Timely refits are essential for ensuring operational availability and readiness of a submarine but according to the CAG, most of the refits could not be completed within the prescribed time period.
It is a sad story of political dithering, bureaucratic bungling and ineptitude of public sector shipyards. It is a story that nearly cost the country its indigenous submarine-building capability in the wake of the HDW bribery scandal in the mid-1980s when the German submarine maker was black-listed.
The navy's 30-year plan to build 24 conventional submarines indigenously was approved nearly a decade back but never implemented. The government did not explore the option to build more submarines at MDL and wasted 12 years, nearly allowing a carefully nurtured precision-engineering capability, possessed by only a handful of nations, to wither away.
This impressive force of 24 submarines is unlikely be realised even a decade from now. Officially, the Sindhukirti, for whose refit the navy has already paid Rs 650 crore, is to join the navy in 2010. But with barely 30 per cent of her medium refit-where the submarine is stripped of all equipment, her hull inspected for wear and tear and machinery replaced-completed since 2004, officials say there is no way she can join before 2015.
Six of India's fleet of ten Soviet-built Kilo class submarines have been refitted at Russian shipyard Zvezdochka with the last such refitted submarine, the Sindhuvijay, set to sail to India next month. Though the programme has been severely indicted by the CAG which called it, "Piecemeal modernisation and upgradation of submarines at an aggregate cost of Rs 1,560 crore undertaken by the navy without taking approval of the competent financial authority," it seems to be outstanding when compared to domestic refits.
It took the Russian shipyard between 24 and 28 months to refit each Kilo class submarine while it takes an Indian shipyard nearly a decade to complete the same refit. A Russian shipyard deploys over 200 workers in three shifts to complete the refit in two years while HSL-a yard for building commercial ships and with little experience in refitting submarines-deploys just 50 workers.

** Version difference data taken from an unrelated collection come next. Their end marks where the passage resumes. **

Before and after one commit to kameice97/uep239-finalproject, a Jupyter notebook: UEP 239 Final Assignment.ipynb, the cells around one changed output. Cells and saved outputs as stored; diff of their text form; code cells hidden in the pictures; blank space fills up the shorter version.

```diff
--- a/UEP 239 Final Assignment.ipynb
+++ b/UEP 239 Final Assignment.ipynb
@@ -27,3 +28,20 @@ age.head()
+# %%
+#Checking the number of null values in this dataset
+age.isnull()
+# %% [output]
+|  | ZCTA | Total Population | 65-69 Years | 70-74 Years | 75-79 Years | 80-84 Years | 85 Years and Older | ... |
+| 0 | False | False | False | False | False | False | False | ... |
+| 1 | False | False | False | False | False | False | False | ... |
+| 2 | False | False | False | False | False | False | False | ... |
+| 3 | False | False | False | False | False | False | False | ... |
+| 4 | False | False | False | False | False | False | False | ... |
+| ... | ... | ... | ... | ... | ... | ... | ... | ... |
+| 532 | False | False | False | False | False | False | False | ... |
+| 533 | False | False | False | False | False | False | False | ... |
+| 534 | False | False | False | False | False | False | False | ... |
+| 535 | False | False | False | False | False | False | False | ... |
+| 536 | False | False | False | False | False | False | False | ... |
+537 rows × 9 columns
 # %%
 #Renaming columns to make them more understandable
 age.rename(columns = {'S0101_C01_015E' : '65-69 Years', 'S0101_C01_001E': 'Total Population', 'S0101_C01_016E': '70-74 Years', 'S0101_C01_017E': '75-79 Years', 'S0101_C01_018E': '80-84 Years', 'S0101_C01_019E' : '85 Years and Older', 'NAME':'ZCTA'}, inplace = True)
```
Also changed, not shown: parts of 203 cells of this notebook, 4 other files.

It took the naval dockyard Vizag and HSL nearly a decade each to refit the INS Vela and the INS Vagli, the last surviving pair of Soviet-supplied Foxtrot class submarines acquired in the mid-1970s, which means the two submarines have already spent a third of their lives in medium refits.
Despite objections from a section of the navy which questioned the yard's competence, the Sindhukirti was transferred to the HSL in 2004. The reason given was to develop refit capability within the country to service future submarines.
"Developing indigenous refit capability is laudable, but should this be done at the cost of operational readiness?" says a senior naval official. Clearly, operational readiness is not an issue that concerns a public sector shipyard insulated from accountability. It is not clear why the navy is soft on HSL.
Is it the fact that the yard is a cosy retirement posting for naval officials? Or is it because the Naval Dockyard Visakhapatnam has proved to be equally incompetent in speedily repairing submarines? It undertook medium refits of three Kilo class submarines, all of which took at least three years to complete.
In a bid to arrest declining numbers, the navy this year floated a request for information asking foreign submarine builders to bid for building six more conventional submarines within the country. It will take at least five years for steel to be cut on the first such submarine and then again, it is unclear exactly where these submarines will be built.
The only submarine yard at MDL is full-up building six Scorpene submarines. In the interim, the navy is flogging its two ageing Foxtrots, the Vela and Vagli which are already five years past their operational usefulness, eagerly awaiting the arrival of its nuclear boats.